In recent times, historical and heritage sites have been capable of attracting a large number of tourists due to the fascination associated with such destinations. Tourists travel to experience artefacts and places that represent the past and the stories of people. Heritage tourism includes cultural destinations, historic destinations and natural resources. 

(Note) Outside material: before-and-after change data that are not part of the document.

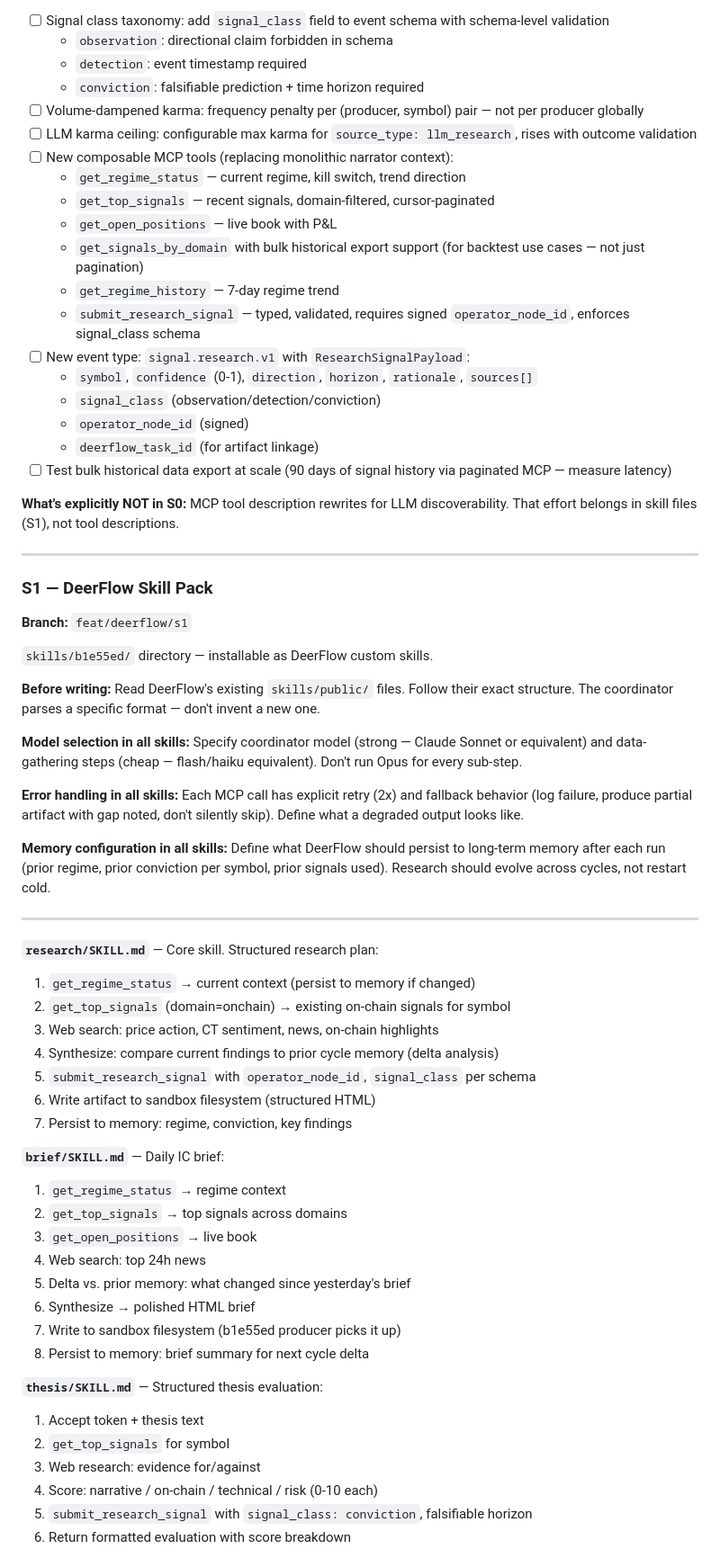
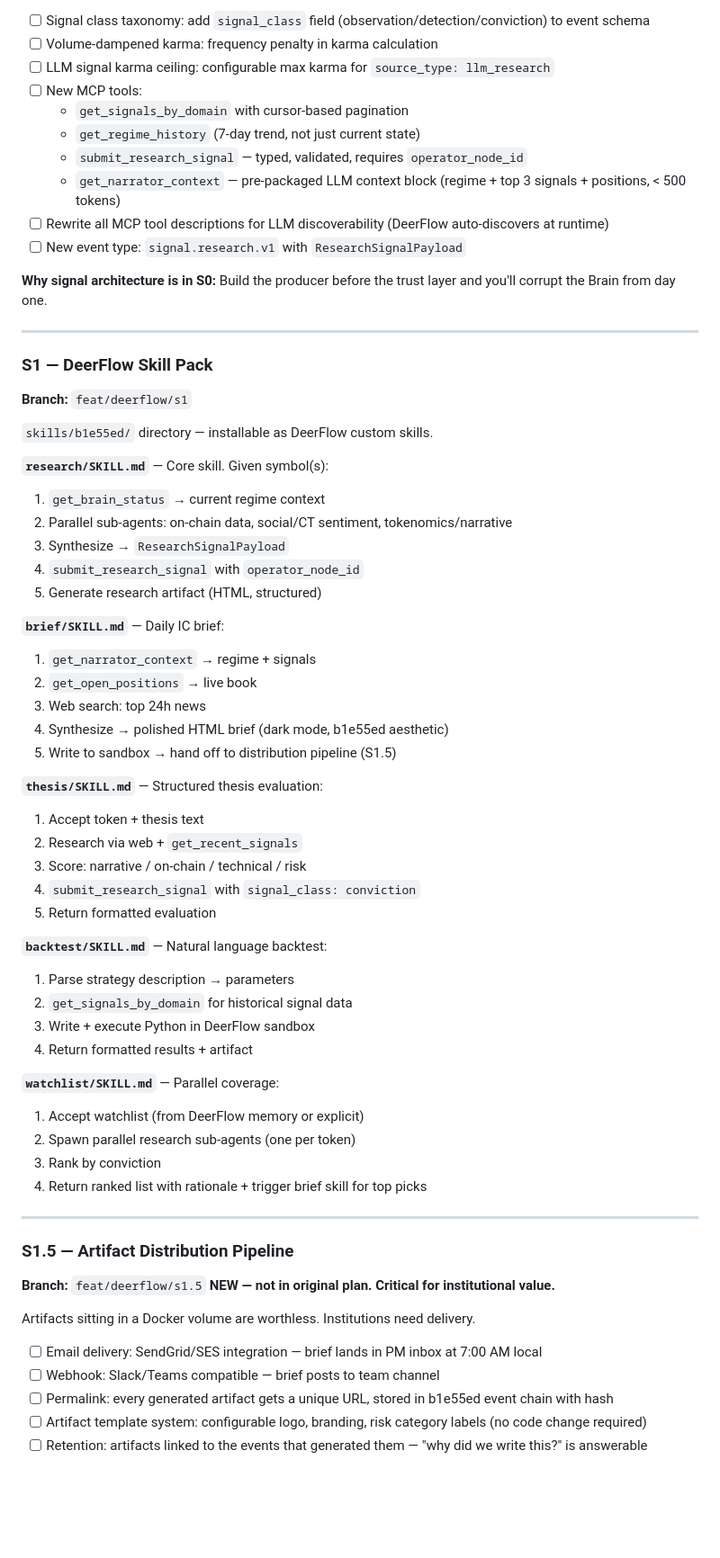
Before and after one commit to P-U-C/b1e55ed, a Markdown page: docs/DEERFLOW_PLAN.md, the part around one of its changes. Shown at 90% size. Drawn GitHub-style; blank space fills up the shorter version.

Commit message:
docs: DeerFlow integration plan v2 — institutional research harness

```diff
--- a/docs/DEERFLOW_PLAN.md
+++ b/docs/DEERFLOW_PLAN.md
@@ -163,25 +163,16 @@ Don't try to nest Docker compositions. DeerFlow 2.0 has its own Docker setup wit
 
-- [ ] Signal class taxonomy: add `signal_class` field to event schema with schema-level validation
-  - `observation`: directional claim forbidden in schema
-  - `detection`: event timestamp required
-  - `conviction`: falsifiable prediction + time horizon required
-- [ ] Volume-dampened karma: frequency penalty per (producer, symbol) pair — not per producer globally
-- [ ] LLM karma ceiling: configurable max karma for `source_type: llm_research`, rises with outcome validation
-- [ ] New composable MCP tools (replacing monolithic narrator context):
-  - `get_regime_status` — current regime, kill switch, trend direction
-  - `get_top_signals` — recent signals, domain-filtered, cursor-paginated
-  - `get_open_positions` — live book with P&L
-  - `get_signals_by_domain` with bulk historical export support (for backtest use cases — not just pagination)
-  - `get_regime_history` — 7-day regime trend
-  - `submit_research_signal` — typed, validated, requires signed `operator_node_id`, enforces signal_class schema
-- [ ] New event type: `signal.research.v1` with `ResearchSignalPayload`:
-  - `symbol`, `confidence` (0-1), `direction`, `horizon`, `rationale`, `sources[]`
-  - `signal_class` (observation/detection/conviction)
-  - `operator_node_id` (signed)
-  - `deerflow_task_id` (for artifact linkage)
-- [ ] Test bulk historical data export at scale (90 days of signal history via paginated MCP — measure latency)
+- [ ] Signal class taxonomy: add `signal_class` field (observation/detection/conviction) to event schema
+- [ ] Volume-dampened karma: frequency penalty in karma calculation
+- [ ] LLM signal karma ceiling: configurable max karma for `source_type: llm_research`
+- [ ] New MCP tools:
+  - `get_signals_by_domain` with cursor-based pagination
+  - `get_regime_history` (7-day trend, not just current state)
+  - `submit_research_signal` — typed, validated, requires `operator_node_id`
+  - `get_narrator_context` — pre-packaged LLM context block (regime + top 3 signals + positions, < 500 tokens)
+- [ ] Rewrite all MCP tool descriptions for LLM discoverability (DeerFlow auto-discovers at runtime)
+- [ ] New event type: `signal.research.v1` with `ResearchSignalPayload`
 
-**What's explicitly NOT in S0:** MCP tool description rewrites for LLM discoverability. That effort belongs in skill files (S1), not tool descriptions.
+**Why signal architecture is in S0:** Build the producer before the trust layer and you'll corrupt the Brain from day one.
 
 ---
 
@@ -190,40 +181,50 @@ Don't try to nest Docker compositions. DeerFlow 2.0 has its own Docker setup wit
 
 `skills/b1e55ed/` directory — installable as DeerFlow custom skills.
 
-**Before writing:** Read DeerFlow's existing `skills/public/` files. Follow their exact structure. The coordinator parses a specific format — don't invent a new one.
+**`research/SKILL.md`** — Core skill. Given symbol(s):
+1. `get_brain_status` → current regime context
+2. Parallel sub-agents: on-chain data, social/CT sentiment, tokenomics/narrative
+3. Synthesize → `ResearchSignalPayload`
+4. `submit_research_signal` with `operator_node_id`
+5. Generate research artifact (HTML, structured)
 
-**Model selection in all skills:** Specify coordinator model (strong — Claude Sonnet or equivalent) and data-gathering steps (cheap — flash/haiku equivalent). Don't run Opus for every sub-step.
+**`brief/SKILL.md`** — Daily IC brief:
+1. `get_narrator_context` → regime + signals
+2. `get_open_positions` → live book
+3. Web search: top 24h news
+4. Synthesize → polished HTML brief (dark mode, b1e55ed aesthetic)
+5. Write to sandbox → hand off to distribution pipeline (S1.5)
 
-**Error handling in all skills:** Each MCP call has explicit retry (2x) and fallback behavior (log failure, produce partial artifact with gap noted, don't silently skip). Define what a degraded output looks like.
+**`thesis/SKILL.md`** — Structured thesis evaluation:
+1. Accept token + thesis text
+2. Research via web + `get_recent_signals`
+3. Score: narrative / on-chain / technical / risk
+4. `submit_research_signal` with `signal_class: conviction`
+5. Return formatted evaluation
 
-**Memory configuration in all skills:** Define what DeerFlow should persist to long-term memory after each run (prior regime, prior conviction per symbol, prior signals used). Research should evolve across cycles, not restart cold.
+**`backtest/SKILL.md`** — Natural language backtest:
+1. Parse strategy description → parameters
+2. `get_signals_by_domain` for historical signal data
+3. Write + execute Python in DeerFlow sandbox
+4. Return formatted results + artifact
+
+**`watchlist/SKILL.md`** — Parallel coverage:
+1. Accept watchlist (from DeerFlow memory or explicit)
+2. Spawn parallel research sub-agents (one per token)
+3. Rank by conviction
+4. Return ranked list with rationale + trigger brief skill for top picks
 
 ---
 
-**`research/SKILL.md`** — Core skill. Structured research plan:
-1. `get_regime_status` → current context (persist to memory if changed)
-2. `get_top_signals` (domain=onchain) → existing on-chain signals for symbol
-3. Web search: price action, CT sentiment, news, on-chain highlights
-4. Synthesize: compare current findings to prior cycle memory (delta analysis)
-5. `submit_research_signal` with `operator_node_id`, `signal_class` per schema
-6. Write artifact to sandbox filesystem (structured HTML)
-7. Persist to memory: regime, conviction, key findings
+### S1.5 — Artifact Distribution Pipeline
+**Branch:** `feat/deerflow/s1.5`
+**NEW — not in original plan. Critical for institutional value.**
 
-**`brief/SKILL.md`** — Daily IC brief:
-1. `get_regime_status` → regime context
-2. `get_top_signals` → top signals across domains
-3. `get_open_positions` → live book
-4. Web search: top 24h news
-5. Delta vs. prior memory: what changed since yesterday's brief
-6. Synthesize → polished HTML brief
-7. Write to sandbox filesystem (b1e55ed producer picks it up)
-8. Persist to memory: brief summary for next cycle delta
+Artifacts sitting in a Docker volume are worthless. Institutions need delivery.
 
-**`thesis/SKILL.md`** — Structured thesis evaluation:
-1. Accept token + thesis text
-2. `get_top_signals` for symbol
-3. Web research: evidence for/against
-4. Score: narrative / on-chain / technical / risk (0-10 each)
-5. `submit_research_signal` with `signal_class: conviction`, falsifiable horizon
-6. Return formatted evaluation with score breakdown
+- [ ] Email delivery: SendGrid/SES integration — brief lands in PM inbox at 7:00 AM local
+- [ ] Webhook: Slack/Teams compatible — brief posts to team channel
+- [ ] Permalink: every generated artifact gets a unique URL, stored in b1e55ed event chain with hash
+- [ ] Artifact template system: configurable logo, branding, risk category labels (no code change required)
+- [ ] Retention: artifacts linked to the events that generated them — "why did we write this?" is answerable
 
```
Also changed, not shown: other parts of docs/DEERFLOW_PLAN.md (+131 -176 lines).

Heritage tourism is an important part of the country’s economy. The United Kingdom has a rich cultural and historical heritage that has been passed down through generations. There are 32 recognized heritage sites in the UK which include Blenheim Palace, City of Bath, Durham Castle and Cathedral, Forth Bridge and Tower of London (National Trust, n.d.).  In the year 2019 alone, 218.4 visits in the UK were associated with heritage tourism which led to spending of £17.0 billion (Centre for Economics and Business Research, 2019). Heritage tourism is an important source of income in the local economies and thus it is important to create well planned and detailed marketing plans to attract tourists to heritage destinations.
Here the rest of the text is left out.